▸ TASK OBJECTIVE
The entries below are to be returned exactly. Include all of them.

▸ AVAILABLE RECORDS
==========

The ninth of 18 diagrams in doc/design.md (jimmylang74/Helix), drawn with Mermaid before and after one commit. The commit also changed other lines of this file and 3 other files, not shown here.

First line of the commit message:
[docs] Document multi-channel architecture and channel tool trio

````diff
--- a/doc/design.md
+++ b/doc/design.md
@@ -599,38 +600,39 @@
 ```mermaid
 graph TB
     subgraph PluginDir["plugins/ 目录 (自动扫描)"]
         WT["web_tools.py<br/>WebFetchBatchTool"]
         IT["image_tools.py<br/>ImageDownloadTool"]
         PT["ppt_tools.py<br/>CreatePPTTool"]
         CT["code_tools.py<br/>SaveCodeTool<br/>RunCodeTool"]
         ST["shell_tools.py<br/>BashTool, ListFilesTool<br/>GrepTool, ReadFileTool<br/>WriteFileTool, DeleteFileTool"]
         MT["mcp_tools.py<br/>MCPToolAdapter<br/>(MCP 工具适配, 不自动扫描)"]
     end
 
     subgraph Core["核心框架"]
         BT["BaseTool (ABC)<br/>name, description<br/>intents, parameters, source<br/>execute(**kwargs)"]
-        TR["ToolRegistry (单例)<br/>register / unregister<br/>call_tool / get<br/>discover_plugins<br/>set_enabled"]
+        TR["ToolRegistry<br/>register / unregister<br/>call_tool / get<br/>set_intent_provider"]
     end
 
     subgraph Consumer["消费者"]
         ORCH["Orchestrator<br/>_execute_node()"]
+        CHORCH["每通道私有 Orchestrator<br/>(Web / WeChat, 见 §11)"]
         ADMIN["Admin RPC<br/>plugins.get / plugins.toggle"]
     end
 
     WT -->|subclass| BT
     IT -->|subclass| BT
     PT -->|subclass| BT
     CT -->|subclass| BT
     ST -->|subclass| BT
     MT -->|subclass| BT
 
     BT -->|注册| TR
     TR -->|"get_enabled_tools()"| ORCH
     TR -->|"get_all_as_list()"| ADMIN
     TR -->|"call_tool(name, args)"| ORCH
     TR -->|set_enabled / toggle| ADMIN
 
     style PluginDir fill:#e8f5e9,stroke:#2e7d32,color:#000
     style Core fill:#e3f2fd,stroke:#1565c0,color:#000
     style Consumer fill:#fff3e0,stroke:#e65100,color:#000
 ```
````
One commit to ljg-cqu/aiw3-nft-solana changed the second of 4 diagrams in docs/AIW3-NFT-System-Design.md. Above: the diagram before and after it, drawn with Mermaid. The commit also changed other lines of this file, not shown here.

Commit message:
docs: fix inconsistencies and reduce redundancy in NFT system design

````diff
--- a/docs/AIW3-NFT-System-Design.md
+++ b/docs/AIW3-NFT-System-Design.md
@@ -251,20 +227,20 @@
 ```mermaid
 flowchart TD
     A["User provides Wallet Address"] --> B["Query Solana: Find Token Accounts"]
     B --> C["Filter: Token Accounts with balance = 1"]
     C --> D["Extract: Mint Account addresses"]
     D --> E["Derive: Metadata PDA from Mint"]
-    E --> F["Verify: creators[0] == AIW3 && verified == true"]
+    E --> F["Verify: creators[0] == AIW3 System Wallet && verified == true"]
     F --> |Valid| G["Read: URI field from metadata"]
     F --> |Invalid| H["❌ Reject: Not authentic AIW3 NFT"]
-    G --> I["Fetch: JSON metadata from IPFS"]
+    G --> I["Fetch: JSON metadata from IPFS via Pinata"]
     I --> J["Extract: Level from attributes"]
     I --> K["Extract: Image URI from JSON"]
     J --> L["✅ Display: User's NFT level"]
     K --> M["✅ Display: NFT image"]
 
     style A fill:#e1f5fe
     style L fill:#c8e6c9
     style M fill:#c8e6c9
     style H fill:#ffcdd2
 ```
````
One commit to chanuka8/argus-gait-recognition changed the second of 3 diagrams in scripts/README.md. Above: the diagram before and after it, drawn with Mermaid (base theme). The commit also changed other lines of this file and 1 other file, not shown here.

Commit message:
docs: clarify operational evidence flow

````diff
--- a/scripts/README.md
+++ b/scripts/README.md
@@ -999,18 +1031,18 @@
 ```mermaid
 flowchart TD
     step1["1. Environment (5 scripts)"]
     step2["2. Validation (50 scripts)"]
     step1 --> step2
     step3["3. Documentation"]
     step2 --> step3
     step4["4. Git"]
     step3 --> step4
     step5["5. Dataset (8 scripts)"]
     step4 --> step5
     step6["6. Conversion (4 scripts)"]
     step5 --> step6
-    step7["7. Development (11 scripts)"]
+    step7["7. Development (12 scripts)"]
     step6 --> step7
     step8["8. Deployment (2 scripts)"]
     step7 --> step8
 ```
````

==========

▸ THE COMPLETED TASK
The ninth of 18 diagrams in doc/design.md (jimmylang74/Helix), drawn with Mermaid before and after one commit. The commit also changed other lines of this file and 3 other files, not shown here.

First line of the commit message:
[docs] Document multi-channel architecture and channel tool trio

````diff
--- a/doc/design.md
+++ b/doc/design.md
@@ -599,38 +600,39 @@
 ```mermaid
 graph TB
     subgraph PluginDir["plugins/ 目录 (自动扫描)"]
         WT["web_tools.py<br/>WebFetchBatchTool"]
         IT["image_tools.py<br/>ImageDownloadTool"]
         PT["ppt_tools.py<br/>CreatePPTTool"]
         CT["code_tools.py<br/>SaveCodeTool<br/>RunCodeTool"]
         ST["shell_tools.py<br/>BashTool, ListFilesTool<br/>GrepTool, ReadFileTool<br/>WriteFileTool, DeleteFileTool"]
         MT["mcp_tools.py<br/>MCPToolAdapter<br/>(MCP 工具适配, 不自动扫描)"]
     end
 
     subgraph Core["核心框架"]
         BT["BaseTool (ABC)<br/>name, description<br/>intents, parameters, source<br/>execute(**kwargs)"]
-        TR["ToolRegistry (单例)<br/>register / unregister<br/>call_tool / get<br/>discover_plugins<br/>set_enabled"]
+        TR["ToolRegistry<br/>register / unregister<br/>call_tool / get<br/>set_intent_provider"]
     end
 
     subgraph Consumer["消费者"]
         ORCH["Orchestrator<br/>_execute_node()"]
+        CHORCH["每通道私有 Orchestrator<br/>(Web / WeChat, 见 §11)"]
         ADMIN["Admin RPC<br/>plugins.get / plugins.toggle"]
     end
 
     WT -->|subclass| BT
     IT -->|subclass| BT
     PT -->|subclass| BT
     CT -->|subclass| BT
     ST -->|subclass| BT
     MT -->|subclass| BT
 
     BT -->|注册| TR
     TR -->|"get_enabled_tools()"| ORCH
     TR -->|"get_all_as_list()"| ADMIN
     TR -->|"call_tool(name, args)"| ORCH
     TR -->|set_enabled / toggle| ADMIN
 
     style PluginDir fill:#e8f5e9,stroke:#2e7d32,color:#000
     style Core fill:#e3f2fd,stroke:#1565c0,color:#000
     style Consumer fill:#fff3e0,stroke:#e65100,color:#000
 ```
````
One commit to ljg-cqu/aiw3-nft-solana changed the second of 4 diagrams in docs/AIW3-NFT-System-Design.md. Above: the diagram before and after it, drawn with Mermaid. The commit also changed other lines of this file, not shown here.

Commit message:
docs: fix inconsistencies and reduce redundancy in NFT system design

````diff
--- a/docs/AIW3-NFT-System-Design.md
+++ b/docs/AIW3-NFT-System-Design.md
@@ -251,20 +227,20 @@
 ```mermaid
 flowchart TD
     A["User provides Wallet Address"] --> B["Query Solana: Find Token Accounts"]
     B --> C["Filter: Token Accounts with balance = 1"]
     C --> D["Extract: Mint Account addresses"]
     D --> E["Derive: Metadata PDA from Mint"]
-    E --> F["Verify: creators[0] == AIW3 && verified == true"]
+    E --> F["Verify: creators[0] == AIW3 System Wallet && verified == true"]
     F --> |Valid| G["Read: URI field from metadata"]
     F --> |Invalid| H["❌ Reject: Not authentic AIW3 NFT"]
-    G --> I["Fetch: JSON metadata from IPFS"]
+    G --> I["Fetch: JSON metadata from IPFS via Pinata"]
     I --> J["Extract: Level from attributes"]
     I --> K["Extract: Image URI from JSON"]
     J --> L["✅ Display: User's NFT level"]
     K --> M["✅ Display: NFT image"]
 
     style A fill:#e1f5fe
     style L fill:#c8e6c9
     style M fill:#c8e6c9
     style H fill:#ffcdd2
 ```
````
One commit to chanuka8/argus-gait-recognition changed the second of 3 diagrams in scripts/README.md. Above: the diagram before and after it, drawn with Mermaid (base theme). The commit also changed other lines of this file and 1 other file, not shown here.

Commit message:
docs: clarify operational evidence flow

````diff
--- a/scripts/README.md
+++ b/scripts/README.md
@@ -999,18 +1031,18 @@
 ```mermaid
 flowchart TD
     step1["1. Environment (5 scripts)"]
     step2["2. Validation (50 scripts)"]
     step1 --> step2
     step3["3. Documentation"]
     step2 --> step3
     step4["4. Git"]
     step3 --> step4
     step5["5. Dataset (8 scripts)"]
     step4 --> step5
     step6["6. Conversion (4 scripts)"]
     step5 --> step6
-    step7["7. Development (11 scripts)"]
+    step7["7. Development (12 scripts)"]
     step6 --> step7
     step8["8. Deployment (2 scripts)"]
     step7 --> step8
 ```
````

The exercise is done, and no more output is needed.